Metal comes across in the doc as a kind of decadent form of the blues rock sound that had been evolving since the early sixties, a lineage coming via Eric Clapton and Jimi Hendrix and a few power chord-based rock classics like The Kinks's You've Really Got Me Going and the harder sound coming out of LA via The Doors, Steppenwolf and Iron Burretfly (the documentary does a great jobon the musical forebears and some guitarist (I forget who, might have been Ian Gillan, who's a singer.... but anyway) illustrates the evolution of a standard blues riff (from Brooke Benton's Kiddyo) into Led Zep's A Whole Lotta Love.
The hippy dream showed youth in the ascendent, but metal came along at a time - the early 70s - when the hippy dream was over and things took on a more hopeless tone, singing about apocalypses to come and self-abnegation through hedonism, a lot like glam but without the sexual ambiguity and artsy pretense. In fact, the lack of depth that characterises metal versus glam (and later versus punk and indie and various other flavours of rock) is what makes it so easy to mock. The limited intellectual scope for the genre makes it best when the pratitioners just get on with rocking out. As soon as they introduce elements of fine musicianship or intimations of a message, metal becomes rapidly unstuck.
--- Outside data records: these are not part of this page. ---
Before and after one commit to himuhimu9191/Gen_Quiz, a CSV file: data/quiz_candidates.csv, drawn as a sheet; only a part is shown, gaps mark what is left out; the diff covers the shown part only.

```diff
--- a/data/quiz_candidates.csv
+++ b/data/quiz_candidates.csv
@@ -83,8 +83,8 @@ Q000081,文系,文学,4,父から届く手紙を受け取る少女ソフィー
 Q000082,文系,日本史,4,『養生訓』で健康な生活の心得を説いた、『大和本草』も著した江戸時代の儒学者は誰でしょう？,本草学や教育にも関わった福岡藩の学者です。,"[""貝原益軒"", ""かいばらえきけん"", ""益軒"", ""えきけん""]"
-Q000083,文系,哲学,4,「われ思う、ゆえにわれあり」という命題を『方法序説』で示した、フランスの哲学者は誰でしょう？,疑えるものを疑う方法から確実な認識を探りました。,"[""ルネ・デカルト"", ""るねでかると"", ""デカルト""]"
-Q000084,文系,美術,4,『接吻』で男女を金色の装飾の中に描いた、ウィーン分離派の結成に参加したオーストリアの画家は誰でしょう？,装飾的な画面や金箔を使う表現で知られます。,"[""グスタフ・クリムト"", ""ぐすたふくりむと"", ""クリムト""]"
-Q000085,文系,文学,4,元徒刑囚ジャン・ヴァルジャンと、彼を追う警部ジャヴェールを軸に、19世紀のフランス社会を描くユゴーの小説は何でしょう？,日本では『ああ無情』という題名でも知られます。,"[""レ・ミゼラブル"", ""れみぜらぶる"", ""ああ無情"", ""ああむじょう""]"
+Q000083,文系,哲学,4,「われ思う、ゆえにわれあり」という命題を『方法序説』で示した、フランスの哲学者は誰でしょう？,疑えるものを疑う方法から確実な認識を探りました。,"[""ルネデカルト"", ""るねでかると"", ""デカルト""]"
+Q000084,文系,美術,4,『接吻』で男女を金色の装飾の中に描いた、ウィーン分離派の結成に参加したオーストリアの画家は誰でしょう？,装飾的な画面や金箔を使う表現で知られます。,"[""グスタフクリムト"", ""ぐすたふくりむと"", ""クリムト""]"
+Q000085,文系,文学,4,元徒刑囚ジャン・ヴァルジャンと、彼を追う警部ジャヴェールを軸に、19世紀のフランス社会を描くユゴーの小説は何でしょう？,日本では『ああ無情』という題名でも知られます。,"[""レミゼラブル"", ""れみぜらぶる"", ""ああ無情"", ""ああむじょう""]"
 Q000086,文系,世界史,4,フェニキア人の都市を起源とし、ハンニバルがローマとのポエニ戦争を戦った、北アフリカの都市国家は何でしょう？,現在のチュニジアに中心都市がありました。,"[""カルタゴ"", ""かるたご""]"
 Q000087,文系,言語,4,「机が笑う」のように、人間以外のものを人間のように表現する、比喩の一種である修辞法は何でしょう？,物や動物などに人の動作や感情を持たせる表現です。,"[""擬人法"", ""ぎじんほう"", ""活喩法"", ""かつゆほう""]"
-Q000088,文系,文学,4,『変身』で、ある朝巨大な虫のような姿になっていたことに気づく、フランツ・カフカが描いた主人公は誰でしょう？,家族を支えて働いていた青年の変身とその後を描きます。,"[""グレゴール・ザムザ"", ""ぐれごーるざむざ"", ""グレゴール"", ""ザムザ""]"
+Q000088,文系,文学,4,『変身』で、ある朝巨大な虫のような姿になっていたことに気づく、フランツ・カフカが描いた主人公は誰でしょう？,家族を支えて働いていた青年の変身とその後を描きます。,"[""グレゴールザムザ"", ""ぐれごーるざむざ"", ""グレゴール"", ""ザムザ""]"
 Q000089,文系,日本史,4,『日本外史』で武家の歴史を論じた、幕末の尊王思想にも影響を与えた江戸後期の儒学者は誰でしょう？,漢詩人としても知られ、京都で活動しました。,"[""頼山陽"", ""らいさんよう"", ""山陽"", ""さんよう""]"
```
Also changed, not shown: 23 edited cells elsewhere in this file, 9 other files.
Goth is pretty much the metal of the punk generation and it's interesting that metal and goth are both heavily associated with the fantasy genres, which also often dwell on past glories of vanished empires. The vampire is to goth what the rampaging Conan-esque barbarian is to metal, with Elric as a kind of intermediate figure. Metal comes at the end of the space race and the huge push that SF got from it, but by the seventies fantasy had so occupied the genre space that a blatant fantasy movie stole all SF's best toys. Goth comes at the end of the initial cyberpunk phase, pushing out the rationalistic fantasies of the burgenoing cyber world with fantasies of parasites and monsters.
Fantasy is a turning away in many ways, a way of saying things that are too hard to say in unadorned terms, a way to place the loss of hope or the death of the old away from us. These decadent forms grow out of the unfulfilled hopefulness of the previous genre - the hope offered by rock in the sixties and punk in the 70s turned sour, the hope of the rocket age and the computer age turned rotten. In these times, people turn to fantasy, but the next wave of hopefulness is never far behind.